The famous chalkboard cartoon showing a respectable citizen + internet anonymity = a foul-mouthed dweeb may no longer universally apply across social networks. Unlike forums where anyone can hide behind a self-selected handle, social network participants are commenting in full view of their social cliques. This new type of social accountability has changed the tone of internet rage against online marketers from the nihilistic “your company sucks, you suck, everyone you know sucks” to a form of effective petition-driven pressure campaigns that can even progress to full-blown boycotts.

Brands Can Get Barraged by Thousands of Negative Comments

The expletives may have subsided to a degree but social networking rage is a much more dangerous path for online marketers to tread, as instead of facing a handful of tweens feigning bravado, companies who are seen to be “in the wrong” can be subjected to online movements that can and do have measurable negative effects on their bottom line. When Netflix recently posted a link on their Facebook page to a blog announcing a price hike they were barraged with over 80,000 negative comments and in short order lost 8% of their stock price. Companies such as Versace had to halt protest commenting about sandblasted jeans operations that have killed workers; and Chrysler took to deleting derogatory social media comments for their more controversial activities, such as taking billions of dollars from American taxpayers and plowing millions into a “Thank you America” television commercial campaign.

Try to Turn It into a Positive… If You Can

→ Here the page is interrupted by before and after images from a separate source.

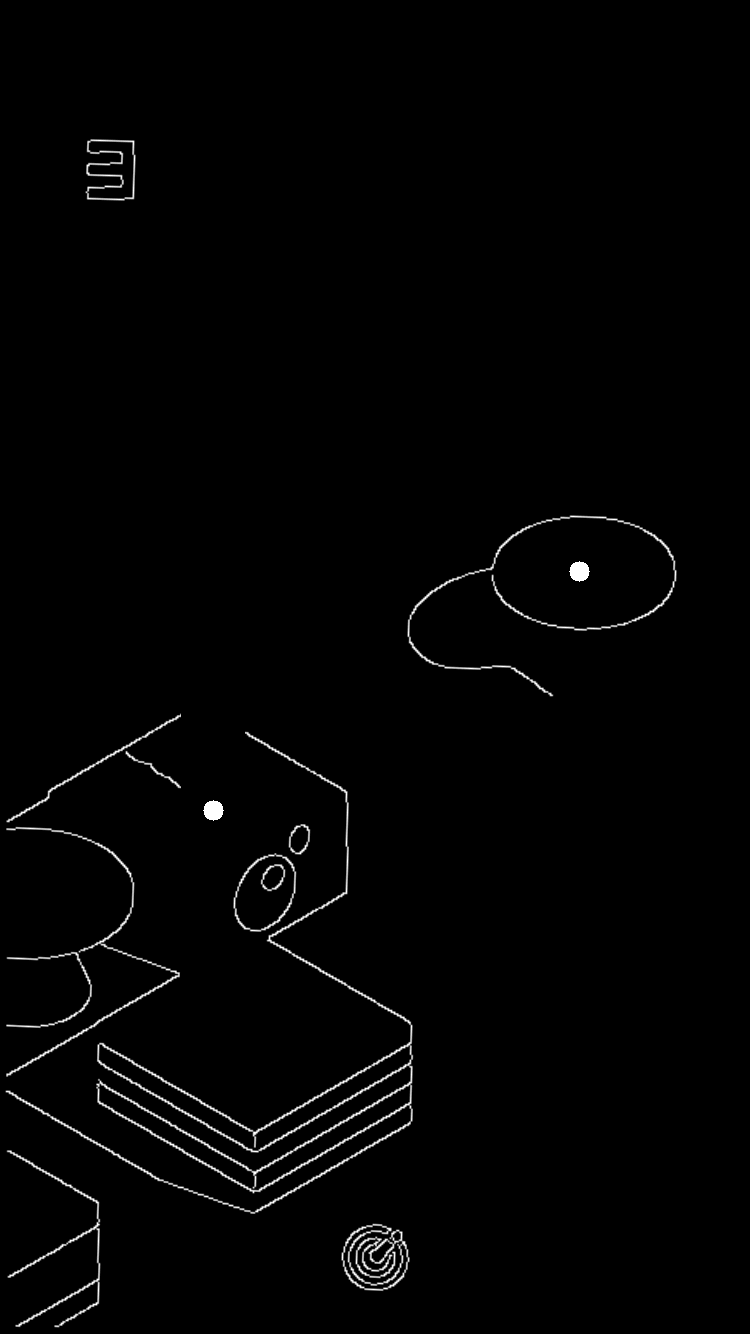
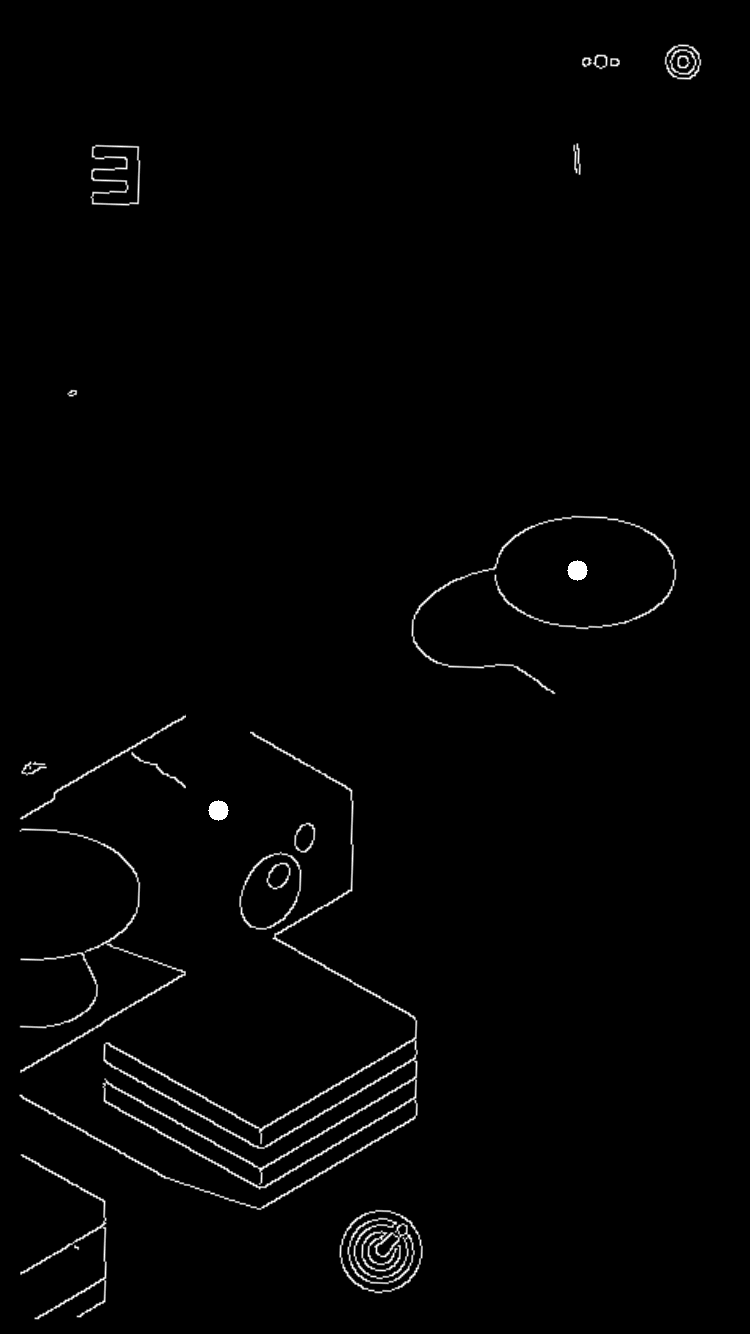
use out rec

diff --git a/play.py b/play.py
@@ -80,11 +80,34 @@ def get_center(img_canny, ):
     x_center, y_center = x_top, (y_top + y_bottom) // 2
     return img_canny, x_center, y_center
 
+def find4point(points):
+    lt = None
+    rt = None
+    lb= None
+    rb = None
+
+    # points = points[np.argsort(points[:][0])]
+    points = points[points[:, 0].argsort()]
+
+    print(points)
+    if points[0][1] > points[1][1]:
+        lt = points[1]
+        lb = points[0]
+    else:
+        lt = points[0]
+        lb = points[1]
+    if points[2][1] > points[3][1]:
+        rt = points[3]
+        rb = points[2]
+    else:
+        rt = points[2]
+        rb = points[3]
+    return ((lt[0], lt[1]), (lb[0], lb[1]), (rt[0], rt[1]), (rb[0], rb[1]))
 
 def getScreen(img_rgb):
     img0=img_rgb
     img_rgb = cv2.GaussianBlur(img_rgb, (3, 3), 0)
-    canny_img = cv2.Canny(img_rgb,100, 410)
+    canny_img = cv2.Canny(img_rgb,100, 210)
     img_rgb=canny_img
     # gray_lap = cv2.Laplacian(img_rgb,cv2.CV_32F,ksize = 3)  
     # img_rgb = cv2.convertScaleAbs(gray_lap)  
@@ -104,14 +127,29 @@ def getScreen(img_rgb):
             size_rectangle_max = size_rectangle 
             big_rectangle = approximation
             maxi=i
-    cv2.drawContours(canny_img,contours0,maxi,(0,0,0),10)  
+    cv2.drawContours(canny_img,contours0,maxi,(0,0,0),20)  
     # for con in contours0[maxi][:,0]:
     #     cv2.circle(img0,tuple(con),10,255,-1)
-    # _=pl.imshow(img0,cmap=pl.gray())
+    # _=pl.imshow(img0)
     # pl.show()
 
-    pentagram = contours0[maxi] 
-    lu,rd,ld,ru=findPoint(pentagram[:,0])
+    pentagram = contours0[maxi]
+    cnt=pentagram
+    rect = cv2.minAreaRect(cnt)  # 最小外接矩形
+    box = np.int0(cv2.boxPoints(rect))  # 矩形的四个角点取整
+    print(box)
+    cv2.drawContours((img0), [box], 0, (255, 0, 0), 2)
+    _=pl.imshow(img0)
+    pl.show()
+
+    # print(type(pentagram[:,0]) 
+    # print(type(big_rectangle))
+    lu,ld,ru,rd=find4point(box)
+    # lu=(box[0][0],box[0][1])
+    # ld=(box[1][0],box[1][1])
+    # rd=(box[2][0],box[2][1])
+    # ru=(box[3][0],box[3][1])
+    # lu,rd,ld,ru=findPoint(pentagram[:,0])
     print(lu,ru,ld,rd)
     #warp
     # 原图中卡片的四个角点
@@ -150,7 +188,7 @@ w2, h2 = temp_white_circle.shape[::-1]
 for i in range(10000):
     # get_screenshot(0)
     img_rgb = cv2.imread('10.png', 0)
-
+    # img_rgb=np.rot90(img_rgb)
     # 如果在游戏截图中匹配到带"再玩一局"字样的模板，则循环中止
     res_end = cv2.matchTemplate(img_rgb, temp_end, cv2.TM_CCOEFF_NORMED)
     if cv2.minMaxLoc(res_end)[1] > 0.95:

diff --git a/findPoint.py b/findPoint.py
@@ -1,7 +1,7 @@
 #coding:utf-8
 import cv2
 import pylab as pl
-img_rgb=cv2.imread("9.png",0)
+img_rgb=cv2.imread("aaa.png",0)
 img0=img_rgb
 img_rgb = cv2.GaussianBlur(img_rgb, (3, 3), 0)
 canny_img = cv2.Canny(img_rgb,100, 210)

If someone punches you in the nose, conventional wisdom tells you to strike back, but that segue is not necessarily the best strategy in the social networking age. When Rupert Murdoch recently closed the scandal-ridden News of The World tabloid, which had been the UK’s largest selling newspaper, staffers who found themselves suddenly out of work engaged in highly vociferous social media battles with celebrities, former readers and the outraged general public. Twitter has become a battleground for many debates that should have best been kept out of the public eye, such as the recent feud between The Village Voice and Ashton Kutcher over the newspaper’s stand on prostitution. Although these types of high profile hostilities can boost follower numbers by orders of magnitude, they may be of the curious car-wreck gawker type who relishes the enmity rather than the sort of positive customer that your brand is trying to attract.

Beware the Issue Page

Since anyone is free to do anything they want on the internet as long as it’s even remotely legal, issue pages have become a standard on Facebook and are already appearing on Google+, even though it’s still in limited beta. These pages become online hubs for rage against a brand, which can cause considerable damage. 50,000 participants in a protest page against your company are just as bad as 50,000 negative comments on your social networking presence page.

Dos & Don’ts

If your company should be among the unlucky few to face a wave of protest, there are various tactics to adopt and many more to shun.


  • Apologize immediately while showing profound penitence, then proceed to evidentially prove that it was an honest mistake and you are taking active steps to fix the problem.
  • Get your best customer relations people to discuss the issue in a non-confrontational manner with everyone who participates… even though this number may be in the tens or even hundreds of thousands.
  • Provide generous “make-good” incentives to back up your contrition. Send your opponents and all of your email newsletter subscribers offers of free samples and deep discounts or produce VIP events. Do anything necessary to help diminish the negativity in the minds of the protesting consumers.


  • Fight back, as you will lose 100% of the time.
  • Try to justify what you did wrong or attempt to pass the buck.
  • Take it personally… it’s only business, so keep it on an even keel and don’t get emotionally involved in the fray.

Time heals all wounds, but the actions you take when you’re slammed will have an impact on how quickly it all subsides!